====== Given records

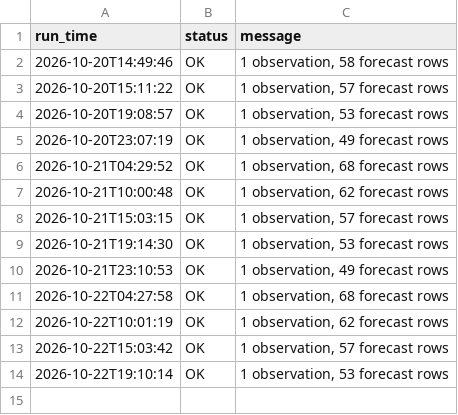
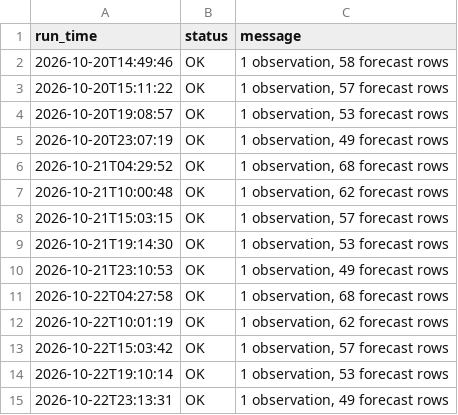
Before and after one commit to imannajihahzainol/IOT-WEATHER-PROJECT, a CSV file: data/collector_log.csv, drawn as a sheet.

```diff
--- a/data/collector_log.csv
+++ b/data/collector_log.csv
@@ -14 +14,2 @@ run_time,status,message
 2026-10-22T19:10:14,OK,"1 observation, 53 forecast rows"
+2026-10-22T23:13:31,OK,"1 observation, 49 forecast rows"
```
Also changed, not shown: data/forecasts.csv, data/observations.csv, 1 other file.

============
====== Given records

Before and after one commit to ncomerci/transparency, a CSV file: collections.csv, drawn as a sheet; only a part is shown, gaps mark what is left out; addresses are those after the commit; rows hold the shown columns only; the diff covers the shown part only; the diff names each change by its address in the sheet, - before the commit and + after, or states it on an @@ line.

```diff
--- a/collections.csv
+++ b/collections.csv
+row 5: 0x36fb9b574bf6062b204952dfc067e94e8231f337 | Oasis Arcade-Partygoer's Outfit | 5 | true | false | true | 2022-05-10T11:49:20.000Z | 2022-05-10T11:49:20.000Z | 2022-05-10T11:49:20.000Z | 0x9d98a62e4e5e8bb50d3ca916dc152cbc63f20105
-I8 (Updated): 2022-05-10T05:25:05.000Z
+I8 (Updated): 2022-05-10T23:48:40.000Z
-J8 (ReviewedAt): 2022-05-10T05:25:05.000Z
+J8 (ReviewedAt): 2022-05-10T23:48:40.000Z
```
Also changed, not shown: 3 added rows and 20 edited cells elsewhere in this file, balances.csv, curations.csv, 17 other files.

============

What is required —
Wherever the word "Updated" appears in a line of the data, copy that line.

Task answer —
-I8 (Updated): 2022-05-10T05:25:05.000Z
+I8 (Updated): 2022-05-10T23:48:40.000Z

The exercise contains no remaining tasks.